With pacing, we start the conversation with facts or a shared opinion. We get people to say yes early in the conversation. We give people the feeling that their opinions and positions matter, because of course, they do.
Slowly, we move the conversation away from facts, to shared opinions, eventually towards the point that we want to make (if we seek agreement) or towards our goal (of increased participation).
When you get the participants saying Yes early in the conversation, the chance of them following you to your logical conclusion is vastly higher. Because everyone started with Yes, and the opening points were all things we could agree on, participants aren’t on the defensive and they’re more willing to follow your thoughts.
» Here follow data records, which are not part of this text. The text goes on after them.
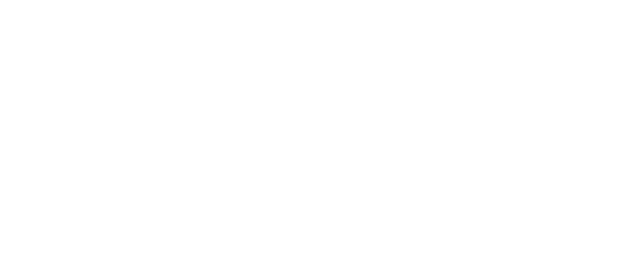
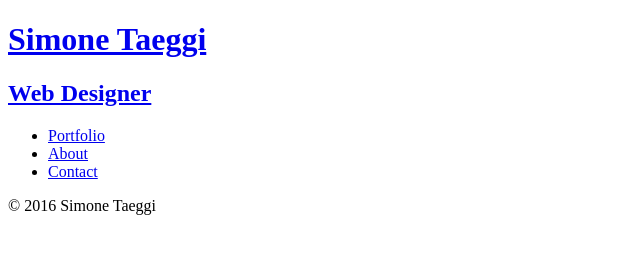
Before and after one commit to simotae14/Portfolio, a plain HTML site: page index.html in a window 1280 px wide. Shown: the whole page, without its empty margins (0-640 px from the left). Drawn offline with Linux system fonts and the light colour scheme.

Commit message:
aggiunta navbar
Aggiunta nav e footer

```diff
--- a/index.html
+++ b/index.html
@@ -5,6 +5,43 @@
         <title></title>
     </head>
     <body>
+        <!-- HEADER -->
+        <header>
+            <a href="index.html" id="logo">
+                <h1>Simone Taeggi</h1>
+                <h2>Web Designer</h2>
+            </a>
+            <!-- NAVBAR -->
+            <nav>
+                <ul>
+                    <li>
+                        <a href="index.html">
+                            Portfolio
+                        </a>
+                    </li>
+                    <li>
+                        <a href="about.hmtl">
+                            About
+                        </a>
+                    </li>
+                    <li>
+                        <a href="contact.hmtl">
+                            Contact
+                        </a>
+                    </li>
+                </ul>
+            </nav>
+        </header>
+        <!-- CONTIENE I NOSTRI LAVORI -->
+        <section>
 
+        </section>
+        <!-- FOOTER -->
+        <footer>
+            <!-- copyright -->
+            <p>
+                &copy; 2016 Simone Taeggi
+            </p>
+        </footer>
     </body>
 </html>
```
Pacing is one tool among many that we’ll discuss here on PRL. Whenever you can combine influential and persuasive tools, your success rate will increase.
Let me give you an example of Pacing.
I was in a company meeting not long ago. The first thing the leader of this meeting asked was, “We all work for the same company, right?” This was a fact. Everybody said Yes. This sentence also spoke to our core common identity, which is a tool essential in persuasion.
Next, the leader asked, “We are all here to find a solution to this problem, right?” Of course that’s why we were there. Everybody said Yes again. Obvious, isn’t it?
We didn’t begin the meeting with finger pointing or defensive positions. We were saying Yes. From the start, the meeting was non-confrontational and successful.
The influential moves to increase participation were:
- Using pacing to get everyone starting with Yes, and
- Highlight a common identity, so we feel connected to the common cause
These two Persuasion Tools get everyone in the same emotional state, and lead to more productive conversations.
Pacing can help you avoid arguments that may damage a relationship. When you have some crazy idea that you fear will be shot down, try pacing along with the other techniques that will be discussing in the future to build rapport and get the people on board with your plans.
I’ll write more about Pacing and how it impacts Rapport and Charisma in upcoming posts.
In the meantime, comment below to share where you see pacing in your day-to-day activities.